Local businesses can connect with future opportunities in Gippsland’s emerging offshore wind sector through a study now underway for Star of the South, Australia’s first proposed offshore wind project.
The project, proposed to be located off the coast of Gippsland in Victoria, has the potential to supply up to 20% of the state’s electricity needs and generate enough electricity to power up to 1.2 million homes.
Star of the South is currently in the feasibility and development phase. A range of government approvals will be needed to construct and operate the offshore wind farm.
“It typically takes around 10 years to develop and build an offshore wind project. If Star of the South is feasible and the necessary approvals are granted, construction could begin around the middle of the decade,” ICN Vic Industry Advisor Colin Young said.
Star of the South is expected to create up to 2,000 direct jobs in Victoria, including around 760 Gippsland jobs during construction and 200 long-term jobs during operation.
In a recent media release, Star of the South said businesses who complete an expression of interest on the project’s ICN Gateway may feature in an offshore wind local supplier directory and promoted across the global offshore wind supply chain. The directory will also include local steel, manufacturing, Traditional Owner, and social and inclusive procurement opportunities.

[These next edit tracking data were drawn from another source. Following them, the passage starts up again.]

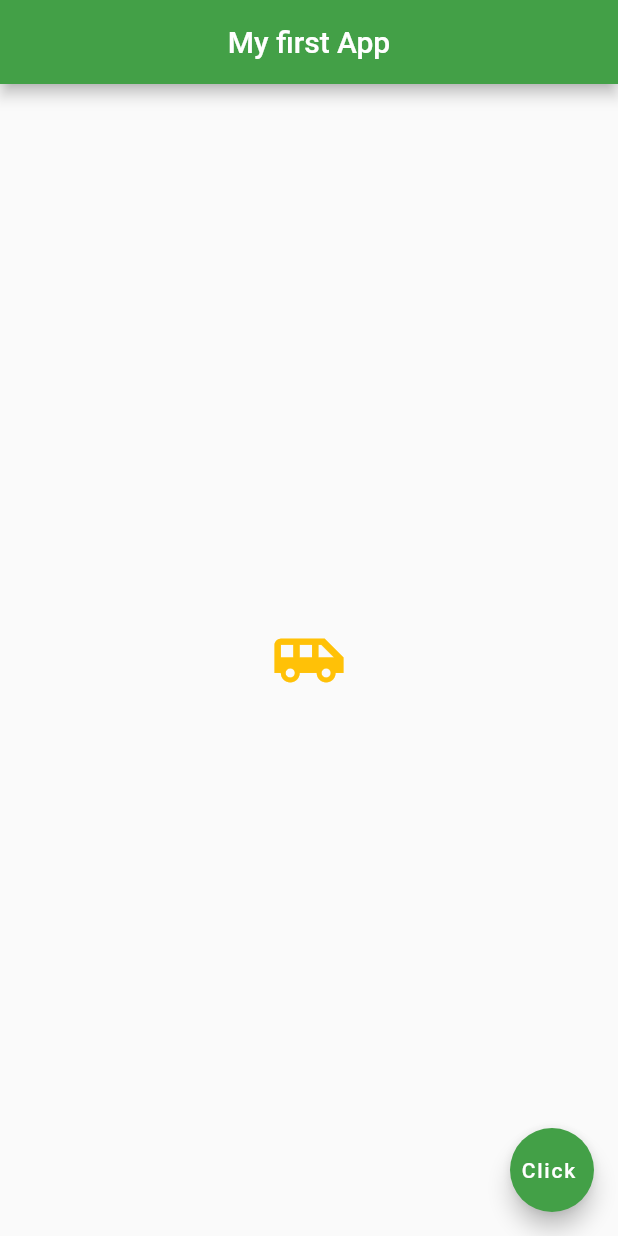
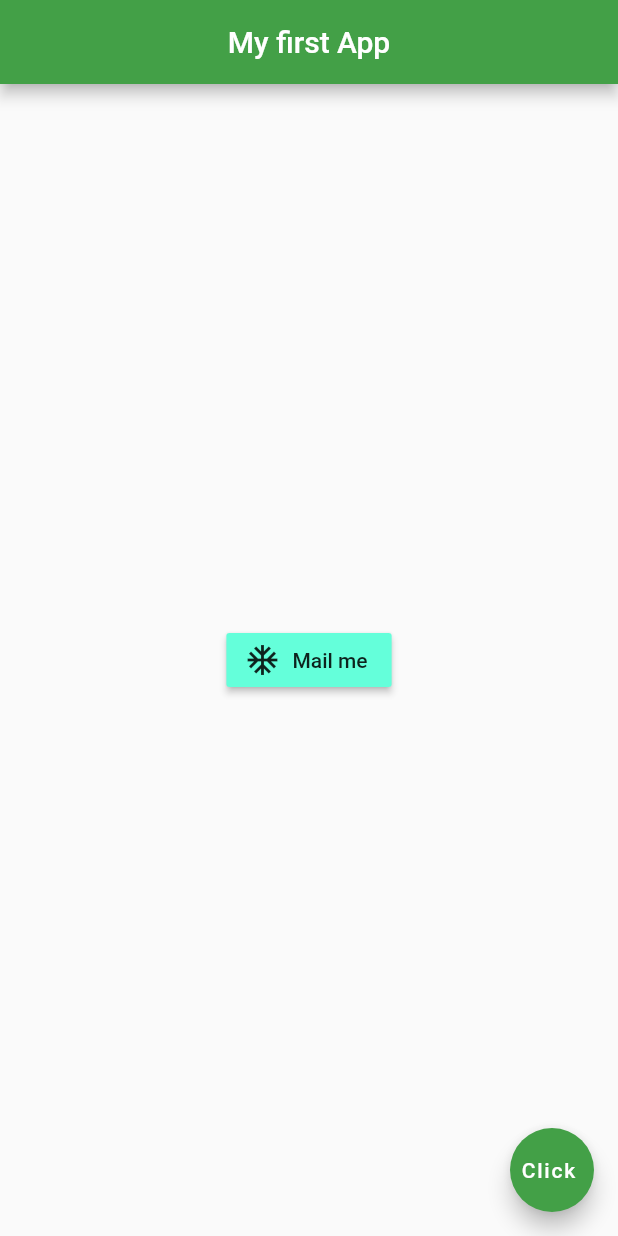
Before and after one commit to Thandohimself/flutterdemo_app, a Flutter app: the screen it shows after launch, on a phone screen of 412 x 824 dp. Run offline on Flutter 3.47's test engine with Material 2 defaults, Android fonts, the phone set to English and light mode, and no system bars.

Commit message:
Buttons & Icons (Button with icon)

```diff
--- a/lib/main.dart
+++ b/lib/main.dart
@@ -14,11 +14,15 @@ class Home extends StatelessWidget {
         backgroundColor: Colors.green[600],
       ),
       body: Center(
-        child: Icon(
-          Icons.airport_shuttle,
-          color: Colors.amber,
-          size: 50.0,
-
+        child: RaisedButton.icon(
+          onPressed: () {
+            print("Thando pressed");
+          },
+          icon: Icon(
+              Icons.ac_unit
+          ),
+          label: Text('Mail me'),
+          color: Colors.tealAccent,
         ),
       ),
       floatingActionButton: FloatingActionButton(
```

Star of the South has identified more than 100 opportunities for local businesses to supply the offshore wind sector including welding, excavation, electrical, vessel and helicopter services, fencing and safety equipment.
“Our goal is to connect local businesses that can help bring offshore wind projects to life with buyers from across the globe – not just for Star of the South but for other offshore wind projects in Australia and the world,” Star of the South CEO Charles Rattray said.
“We’re excited to show the world what Gippsland, Victoria and Australia have to offer and ensure local businesses are well-positioned to make the most of opportunities and grow local jobs.
“We expect our contractors to work with local suppliers, Traditional Owner and Indigenous-owned businesses, and social enterprises – the directory will make it easy for them and increase use of local businesses.
“Expressing interest through our ICN Gateway is the best first step to get involved.”
Contracts and work packages are likely to include materials and construction related to:
- Landscaping supplies
- Plant hire
- Earthmoving services
- Quarry products
- Structural concrete
- Welfare facilities
- Steel fabrication
- Soil and water testing
- Signage, marking and signwriting
- Waste management services
- Fuel supply
- Security systems
- Generator sets
- Diving services
- Charter and coach services
- Crew transfer vessels
- Wind turbine consumables
- Wind turbine blade inspection and repair
- Professional services
Businesses are encouraged to register and identify work packages relevant to capabilities on the project’s ICN Gateway page before 30 September. Other work packages are expected to be released as the project progresses.